Your assignment:
Each entry that follows should be retyped in full and exactly.

Provided information:
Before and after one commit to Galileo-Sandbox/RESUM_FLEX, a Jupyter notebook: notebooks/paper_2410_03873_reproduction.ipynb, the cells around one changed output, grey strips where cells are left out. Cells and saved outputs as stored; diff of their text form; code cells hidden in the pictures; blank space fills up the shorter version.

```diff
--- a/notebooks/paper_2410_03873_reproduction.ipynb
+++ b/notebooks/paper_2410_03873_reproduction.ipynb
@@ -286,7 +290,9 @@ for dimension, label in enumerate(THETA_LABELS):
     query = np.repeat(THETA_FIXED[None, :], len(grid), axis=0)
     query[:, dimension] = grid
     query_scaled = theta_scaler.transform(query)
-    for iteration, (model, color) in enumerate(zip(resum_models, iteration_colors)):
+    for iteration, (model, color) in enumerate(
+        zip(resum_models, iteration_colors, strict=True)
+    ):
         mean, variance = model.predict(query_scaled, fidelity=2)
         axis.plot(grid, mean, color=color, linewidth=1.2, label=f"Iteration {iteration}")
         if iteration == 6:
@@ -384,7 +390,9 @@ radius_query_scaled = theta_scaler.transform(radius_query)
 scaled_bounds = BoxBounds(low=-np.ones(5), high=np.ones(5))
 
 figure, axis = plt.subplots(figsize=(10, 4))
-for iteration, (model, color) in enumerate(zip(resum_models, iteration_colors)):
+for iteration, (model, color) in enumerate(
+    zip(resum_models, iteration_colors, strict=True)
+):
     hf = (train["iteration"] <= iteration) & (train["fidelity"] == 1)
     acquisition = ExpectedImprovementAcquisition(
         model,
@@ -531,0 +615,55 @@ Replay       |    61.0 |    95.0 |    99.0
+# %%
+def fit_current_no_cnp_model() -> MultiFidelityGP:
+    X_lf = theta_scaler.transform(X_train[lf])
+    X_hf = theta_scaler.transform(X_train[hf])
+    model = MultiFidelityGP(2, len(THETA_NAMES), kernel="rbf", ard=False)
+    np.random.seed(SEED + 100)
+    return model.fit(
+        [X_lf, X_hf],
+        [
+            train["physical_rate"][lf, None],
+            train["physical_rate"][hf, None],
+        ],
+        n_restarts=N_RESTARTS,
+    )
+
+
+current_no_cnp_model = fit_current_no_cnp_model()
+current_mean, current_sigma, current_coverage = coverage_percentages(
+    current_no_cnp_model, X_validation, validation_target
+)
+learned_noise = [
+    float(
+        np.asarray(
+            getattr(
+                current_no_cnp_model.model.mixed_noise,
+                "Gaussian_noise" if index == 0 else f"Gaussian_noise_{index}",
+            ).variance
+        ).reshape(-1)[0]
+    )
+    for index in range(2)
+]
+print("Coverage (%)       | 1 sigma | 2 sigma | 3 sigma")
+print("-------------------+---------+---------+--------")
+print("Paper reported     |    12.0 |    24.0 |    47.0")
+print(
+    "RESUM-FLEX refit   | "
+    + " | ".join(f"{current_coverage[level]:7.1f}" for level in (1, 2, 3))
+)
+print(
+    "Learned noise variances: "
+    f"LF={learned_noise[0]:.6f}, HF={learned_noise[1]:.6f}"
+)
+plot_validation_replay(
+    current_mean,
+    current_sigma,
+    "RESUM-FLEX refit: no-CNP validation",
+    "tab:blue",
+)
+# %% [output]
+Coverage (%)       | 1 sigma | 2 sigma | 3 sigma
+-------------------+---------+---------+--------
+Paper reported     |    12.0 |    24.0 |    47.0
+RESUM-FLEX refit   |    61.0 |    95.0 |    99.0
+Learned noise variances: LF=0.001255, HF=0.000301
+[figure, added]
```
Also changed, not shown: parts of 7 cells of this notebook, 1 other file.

Solution for this problem:
Before and after one commit to Galileo-Sandbox/RESUM_FLEX, a Jupyter notebook: notebooks/paper_2410_03873_reproduction.ipynb, the cells around one changed output, grey strips where cells are left out. Cells and saved outputs as stored; diff of their text form; code cells hidden in the pictures; blank space fills up the shorter version.

```diff
--- a/notebooks/paper_2410_03873_reproduction.ipynb
+++ b/notebooks/paper_2410_03873_reproduction.ipynb
@@ -286,7 +290,9 @@ for dimension, label in enumerate(THETA_LABELS):
     query = np.repeat(THETA_FIXED[None, :], len(grid), axis=0)
     query[:, dimension] = grid
     query_scaled = theta_scaler.transform(query)
-    for iteration, (model, color) in enumerate(zip(resum_models, iteration_colors)):
+    for iteration, (model, color) in enumerate(
+        zip(resum_models, iteration_colors, strict=True)
+    ):
         mean, variance = model.predict(query_scaled, fidelity=2)
         axis.plot(grid, mean, color=color, linewidth=1.2, label=f"Iteration {iteration}")
         if iteration == 6:
@@ -384,7 +390,9 @@ radius_query_scaled = theta_scaler.transform(radius_query)
 scaled_bounds = BoxBounds(low=-np.ones(5), high=np.ones(5))
 
 figure, axis = plt.subplots(figsize=(10, 4))
-for iteration, (model, color) in enumerate(zip(resum_models, iteration_colors)):
+for iteration, (model, color) in enumerate(
+    zip(resum_models, iteration_colors, strict=True)
+):
     hf = (train["iteration"] <= iteration) & (train["fidelity"] == 1)
     acquisition = ExpectedImprovementAcquisition(
         model,
@@ -531,0 +615,55 @@ Replay       |    61.0 |    95.0 |    99.0
+# %%
+def fit_current_no_cnp_model() -> MultiFidelityGP:
+    X_lf = theta_scaler.transform(X_train[lf])
+    X_hf = theta_scaler.transform(X_train[hf])
+    model = MultiFidelityGP(2, len(THETA_NAMES), kernel="rbf", ard=False)
+    np.random.seed(SEED + 100)
+    return model.fit(
+        [X_lf, X_hf],
+        [
+            train["physical_rate"][lf, None],
+            train["physical_rate"][hf, None],
+        ],
+        n_restarts=N_RESTARTS,
+    )
+
+
+current_no_cnp_model = fit_current_no_cnp_model()
+current_mean, current_sigma, current_coverage = coverage_percentages(
+    current_no_cnp_model, X_validation, validation_target
+)
+learned_noise = [
+    float(
+        np.asarray(
+            getattr(
+                current_no_cnp_model.model.mixed_noise,
+                "Gaussian_noise" if index == 0 else f"Gaussian_noise_{index}",
+            ).variance
+        ).reshape(-1)[0]
+    )
+    for index in range(2)
+]
+print("Coverage (%)       | 1 sigma | 2 sigma | 3 sigma")
+print("-------------------+---------+---------+--------")
+print("Paper reported     |    12.0 |    24.0 |    47.0")
+print(
+    "RESUM-FLEX refit   | "
+    + " | ".join(f"{current_coverage[level]:7.1f}" for level in (1, 2, 3))
+)
+print(
+    "Learned noise variances: "
+    f"LF={learned_noise[0]:.6f}, HF={learned_noise[1]:.6f}"
+)
+plot_validation_replay(
+    current_mean,
+    current_sigma,
+    "RESUM-FLEX refit: no-CNP validation",
+    "tab:blue",
+)
+# %% [output]
+Coverage (%)       | 1 sigma | 2 sigma | 3 sigma
+-------------------+---------+---------+--------
+Paper reported     |    12.0 |    24.0 |    47.0
+RESUM-FLEX refit   |    61.0 |    95.0 |    99.0
+Learned noise variances: LF=0.001255, HF=0.000301
+[figure, added]
```
Also changed, not shown: parts of 7 cells of this notebook, 1 other file.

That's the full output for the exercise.